I'm working on a script that will generate num_cubes number of cubes in a pre-defined 3D space. The cube dimensions will be random, using random.choice(cubeLengths), where cubeLengths = [1,2,4] (I will play with weights afterwards to make it more interesting).

I'd like to have it so that the cubes are as close together as possible without overlap, instead of having a lot of space in between them. I'd looked through this answer dealing with overlapping cubes that has a similar concept, and I was able to make that work, but I'm looking to make mine more compact, to achieve a specific look like this:

Credit to David Mignot

From the looks of things, it does not seem like his cubes overlap. Currently, I'm able to generate a single row of randomly sized cubes back-to-back, but then once I need to go to a second row, I get stuck. My code is obviously not optimized, nor is it the best, but here's what I have so far:

My attempt

What could be the right approach to tackling this problem? Am I overthinking this? Or is this specific problem require a lot more math than it seems?


1 Answer 1


enter image description here Here's a more modern solution to this problem, using Numpy and the built-in KDTree algorithm in Blender's mathutils. It generates random points for our cubes, then prevents overlaps by measureing the distance between each cube and its closest neighbor.

import bpy
import numpy as np
from mathutils import kdtree, Vector
import math

xmin, ymin, zmin = [ -5, -5, -5 ]
xmax, ymax, zmax = [ 5, 5, 5 ]
n = 500 # Number of cubes / density

x = xmin + np.random.random(n) * (xmax-xmin)
y = ymin + np.random.random(n) * (ymax-ymin)
z = zmin + np.random.random(n) * (zmax-zmin)
cube_centers =  np.array(list(zip(x,y,z)))

# For each point we'll find the nearest neighbor, 
# and we'll set the radius of the current point to be the distance from the closest point * gap
gap = 1 / math.sqrt(2) # This value ensures no overlap - if you want a higher density and don't care about overlaps you can increase this value
kd = kdtree.KDTree(n) # A KDtree algorithm helps quickly calculate distances between points

for i, v in enumerate(cube_centers):
    kd.insert(Vector(v), i)

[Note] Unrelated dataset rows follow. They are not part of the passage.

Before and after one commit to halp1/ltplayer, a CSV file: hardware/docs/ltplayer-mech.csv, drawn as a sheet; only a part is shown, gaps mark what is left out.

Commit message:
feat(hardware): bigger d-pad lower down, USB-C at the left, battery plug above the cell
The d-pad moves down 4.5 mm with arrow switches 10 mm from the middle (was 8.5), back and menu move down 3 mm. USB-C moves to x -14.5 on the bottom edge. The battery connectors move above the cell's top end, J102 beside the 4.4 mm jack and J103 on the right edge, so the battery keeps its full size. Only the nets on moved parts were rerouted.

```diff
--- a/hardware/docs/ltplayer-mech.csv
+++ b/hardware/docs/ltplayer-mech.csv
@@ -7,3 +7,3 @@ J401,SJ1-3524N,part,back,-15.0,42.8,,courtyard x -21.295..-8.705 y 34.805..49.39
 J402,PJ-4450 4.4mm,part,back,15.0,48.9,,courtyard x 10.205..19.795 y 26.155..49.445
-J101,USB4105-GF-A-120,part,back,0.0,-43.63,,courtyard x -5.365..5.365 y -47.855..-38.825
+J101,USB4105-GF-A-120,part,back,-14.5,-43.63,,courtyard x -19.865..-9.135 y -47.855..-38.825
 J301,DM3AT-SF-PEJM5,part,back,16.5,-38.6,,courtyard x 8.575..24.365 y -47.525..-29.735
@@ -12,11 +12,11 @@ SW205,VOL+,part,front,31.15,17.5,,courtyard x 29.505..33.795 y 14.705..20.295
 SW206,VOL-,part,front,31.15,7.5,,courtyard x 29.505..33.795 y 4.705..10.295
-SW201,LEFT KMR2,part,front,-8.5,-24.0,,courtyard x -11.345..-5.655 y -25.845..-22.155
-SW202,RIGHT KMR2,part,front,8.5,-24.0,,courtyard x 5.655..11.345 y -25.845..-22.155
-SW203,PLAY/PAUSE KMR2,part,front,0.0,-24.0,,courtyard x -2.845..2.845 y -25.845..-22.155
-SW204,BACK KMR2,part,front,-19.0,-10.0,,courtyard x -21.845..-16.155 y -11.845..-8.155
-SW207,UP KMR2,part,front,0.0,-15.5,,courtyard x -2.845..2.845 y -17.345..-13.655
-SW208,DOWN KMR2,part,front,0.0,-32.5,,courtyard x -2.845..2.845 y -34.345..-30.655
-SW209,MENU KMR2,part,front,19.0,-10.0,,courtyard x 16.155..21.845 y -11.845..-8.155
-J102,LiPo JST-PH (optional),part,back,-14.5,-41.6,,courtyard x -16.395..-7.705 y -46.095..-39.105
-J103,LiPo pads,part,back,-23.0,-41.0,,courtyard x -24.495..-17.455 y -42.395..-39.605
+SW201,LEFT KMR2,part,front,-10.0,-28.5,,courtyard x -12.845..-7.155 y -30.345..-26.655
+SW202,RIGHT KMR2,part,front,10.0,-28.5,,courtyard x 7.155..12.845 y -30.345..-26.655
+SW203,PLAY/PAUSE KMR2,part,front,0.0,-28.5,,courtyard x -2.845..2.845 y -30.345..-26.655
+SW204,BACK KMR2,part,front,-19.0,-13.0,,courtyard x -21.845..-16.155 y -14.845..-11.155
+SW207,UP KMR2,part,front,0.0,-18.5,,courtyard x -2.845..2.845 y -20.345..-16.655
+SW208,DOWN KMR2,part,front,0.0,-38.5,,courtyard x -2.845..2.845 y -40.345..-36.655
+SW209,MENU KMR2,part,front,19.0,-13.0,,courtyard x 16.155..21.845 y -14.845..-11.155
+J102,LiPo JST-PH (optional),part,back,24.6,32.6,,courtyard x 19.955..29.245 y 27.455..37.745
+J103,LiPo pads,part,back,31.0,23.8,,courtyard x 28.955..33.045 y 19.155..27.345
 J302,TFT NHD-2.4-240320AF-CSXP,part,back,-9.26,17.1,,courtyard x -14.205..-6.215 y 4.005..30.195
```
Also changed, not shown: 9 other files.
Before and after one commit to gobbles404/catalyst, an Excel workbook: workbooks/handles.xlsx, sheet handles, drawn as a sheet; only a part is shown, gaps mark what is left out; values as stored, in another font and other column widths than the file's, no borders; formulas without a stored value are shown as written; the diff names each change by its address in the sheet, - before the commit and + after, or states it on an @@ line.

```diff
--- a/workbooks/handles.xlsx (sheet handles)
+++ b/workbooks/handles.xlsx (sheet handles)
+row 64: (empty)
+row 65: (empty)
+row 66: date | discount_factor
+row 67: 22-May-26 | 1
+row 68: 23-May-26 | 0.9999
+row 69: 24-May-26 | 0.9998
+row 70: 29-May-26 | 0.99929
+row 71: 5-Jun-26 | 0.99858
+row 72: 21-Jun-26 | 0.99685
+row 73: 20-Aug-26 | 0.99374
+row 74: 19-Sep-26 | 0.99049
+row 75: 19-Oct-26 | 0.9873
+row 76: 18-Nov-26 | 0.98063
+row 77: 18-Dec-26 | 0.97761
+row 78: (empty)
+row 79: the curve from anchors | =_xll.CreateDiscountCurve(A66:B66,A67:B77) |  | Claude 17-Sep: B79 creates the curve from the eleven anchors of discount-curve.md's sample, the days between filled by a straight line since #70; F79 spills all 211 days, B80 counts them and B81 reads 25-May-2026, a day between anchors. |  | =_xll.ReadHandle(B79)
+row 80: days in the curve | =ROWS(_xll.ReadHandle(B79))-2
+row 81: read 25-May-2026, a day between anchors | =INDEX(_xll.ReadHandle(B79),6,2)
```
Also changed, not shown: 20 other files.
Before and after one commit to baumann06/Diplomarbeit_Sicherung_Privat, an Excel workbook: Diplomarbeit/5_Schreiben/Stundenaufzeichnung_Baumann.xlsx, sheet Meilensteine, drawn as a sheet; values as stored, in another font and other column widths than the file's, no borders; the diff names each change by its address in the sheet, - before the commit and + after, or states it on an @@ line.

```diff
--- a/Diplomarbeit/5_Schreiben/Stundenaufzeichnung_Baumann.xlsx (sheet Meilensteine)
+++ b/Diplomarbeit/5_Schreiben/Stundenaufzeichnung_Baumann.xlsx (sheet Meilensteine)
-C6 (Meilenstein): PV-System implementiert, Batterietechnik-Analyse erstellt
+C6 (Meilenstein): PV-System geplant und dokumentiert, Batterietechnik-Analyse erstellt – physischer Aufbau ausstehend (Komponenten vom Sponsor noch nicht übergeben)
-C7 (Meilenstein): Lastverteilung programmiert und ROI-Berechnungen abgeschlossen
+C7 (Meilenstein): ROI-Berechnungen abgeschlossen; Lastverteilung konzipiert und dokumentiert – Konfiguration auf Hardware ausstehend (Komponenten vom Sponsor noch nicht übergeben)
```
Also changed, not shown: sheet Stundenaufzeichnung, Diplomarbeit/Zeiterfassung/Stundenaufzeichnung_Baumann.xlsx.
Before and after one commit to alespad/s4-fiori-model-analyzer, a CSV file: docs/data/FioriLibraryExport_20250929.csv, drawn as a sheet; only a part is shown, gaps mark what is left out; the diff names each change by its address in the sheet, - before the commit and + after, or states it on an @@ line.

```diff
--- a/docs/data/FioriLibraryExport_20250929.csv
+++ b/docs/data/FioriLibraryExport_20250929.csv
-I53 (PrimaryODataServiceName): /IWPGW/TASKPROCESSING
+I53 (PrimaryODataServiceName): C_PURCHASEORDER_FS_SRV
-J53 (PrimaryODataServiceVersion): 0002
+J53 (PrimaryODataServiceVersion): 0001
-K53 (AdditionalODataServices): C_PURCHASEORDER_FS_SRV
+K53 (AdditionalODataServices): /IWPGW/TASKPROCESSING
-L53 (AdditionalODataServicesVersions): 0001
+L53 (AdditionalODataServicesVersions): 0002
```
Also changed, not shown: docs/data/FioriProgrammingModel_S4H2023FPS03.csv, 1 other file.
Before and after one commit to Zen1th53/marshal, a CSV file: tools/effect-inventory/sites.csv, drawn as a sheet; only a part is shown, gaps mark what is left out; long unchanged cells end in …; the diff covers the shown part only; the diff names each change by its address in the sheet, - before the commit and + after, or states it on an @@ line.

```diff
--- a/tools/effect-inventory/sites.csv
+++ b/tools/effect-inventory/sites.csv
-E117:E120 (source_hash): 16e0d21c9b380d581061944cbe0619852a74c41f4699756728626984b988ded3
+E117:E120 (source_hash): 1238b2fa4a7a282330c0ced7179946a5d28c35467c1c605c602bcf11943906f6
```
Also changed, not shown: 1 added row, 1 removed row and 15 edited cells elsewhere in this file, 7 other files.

radii = []
for cc in cube_centers:
    co, index, dist = kd.find_n(Vector(cc), 2)[1]
# Add the cubes
bpy.ops.mesh.primitive_cube_add( size = radii[0], location = cube_centers[0] ) # First cube
cube = bpy.context.scene.objects['Cube']

# Add all other cubes
for cc, r in zip( cube_centers[1:], radii[1:] ):
    dupliCube = cube.copy()
    dupliCube.location = cc
    dupliCube.scale    = [r / cube.dimensions[0]]*3
    bpy.context.collection.objects.link( dupliCube )

You must log in to answer this question.

Not the answer you're looking for? Browse other questions tagged .